Blood test determines baby's sex, raises ethical concerns

You have to wait 20 weeks to know the sex of a baby, but a new blood test cuts that down to seven. / Abby Batchedler (Flicrk)

Pro-life advocates are worried that a new test used to determine an unborn baby's sex in as early as seven weeks may foster more abortions, according to a Boston Globe article.

Routine ultrasounds at 20 weeks pregnant can usually help a woman determine the sex of her unborn baby, but a medical journal review published on Tuesday may influence a groundbreaking procedure that involves a simple blood test.

Through blood tests that detect the Y chromosome present only in male cells, expecting mothers could know their baby's gender in as little as seven weeks.

European countries have used the test for years, but for unknown reasons, the practice never caught hold in the US. But the new study reveals that the tests were more than 95 percent accurate at determining gender at seven weeks in 370,500 cases.

While numerous couples may celebrate the test, specialists predict it could also lead more women to terminate a pregnancy when the fetus is not the gender of their choice. Drops in the percentage of girl babies in countries like India and China support this theory, most likely because these cultures rely on men to take care of their elders.

"If couples can get the results earlier, that makes abortion less burdensome," bioethicist Arthur Caplan said in an interview with the Boston Globe. "A woman can take the test, and then take pills to terminate the pregnancy in the privacy of her home when it's that early on. I would say gender selection is a bad reason to have an abortion, which is tough for a pro-choicer like me to admit."

More health news Popular Ohio fountain institutes potty breaks because of problem with No.2 Wauseon lineman recovering from collapse Study: Want to eat healthy?

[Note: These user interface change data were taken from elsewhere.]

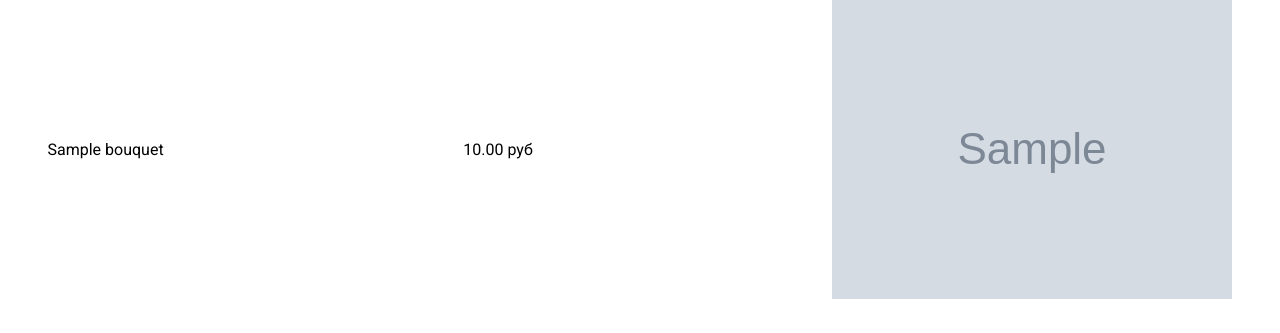
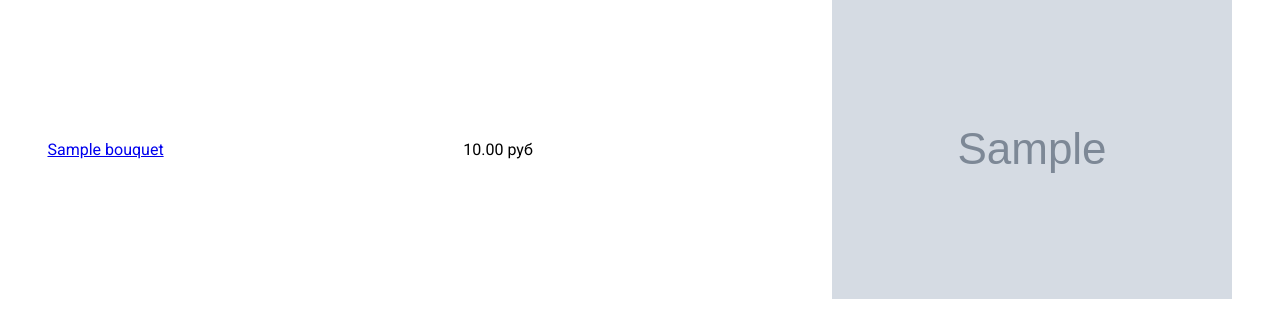
Before and after one commit to DmitryDubovikov/Django-FlowerShop, a Django app: page /catalog/ in a window 1280 px wide. Shown: the part 233-566 px from the top of the page. Run offline with Django 4.2, Linux system fonts and the light colour scheme; tables that the repository leaves empty hold one stand-in row (values such as "Sample post"); grey boxes marked "Sample" are stand-in pictures; parts of the project's set-up code (start-up, migrations or seed data) failed here and were passed over; some web fonts are replaced.

Commit message:
add url 'flower_shop:card' item.id

```diff
--- a/flower_shop/templates/flower_shop/catalog.html
+++ b/flower_shop/templates/flower_shop/catalog.html
@@ -13,7 +13,7 @@
 				{% if item.image %}
 				<div class="recommended__block_elems ficb" background: url({{ item.image.url }}) no-repeat center bottom
 					/ cover>
-					<span class="recommended__block_intro">{{ item.name }}</span>
+					<span class="recommended__block_intro"><a href="{% url 'flower_shop:card' item.id %}"> {{ item.name }}</a></span>
 					<span class="recommended__block_price">{{ item.price }} руб</span>
 					<img src="{{ item.image.url }}" alt="bouquet image">
 
```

Pay $380 more a year Health Dept. releases West Nile Virus precautions

Despite ethical setbacks, researchers are optimistic that the blood test could also help identify chromosome-linked conditions like hemophilia, which affects only boys.

For those in the US who can't wait to try the procedure, the only option is an online test through websites like The company charges $179 for a basic kit that is mailed to the expecting woman.

Unfortunately, there is no way to know how accurate these mail in tests are since they are not regulated by the FDA.

Would you opt for the blood test instead of an ultrasound if the practice became available in the US? Are the ethical issues behind the procedure less relevant in the US, where cultural values don't openly favor boys over girls? Leave your comment with us below.

Read more at the Boston Globe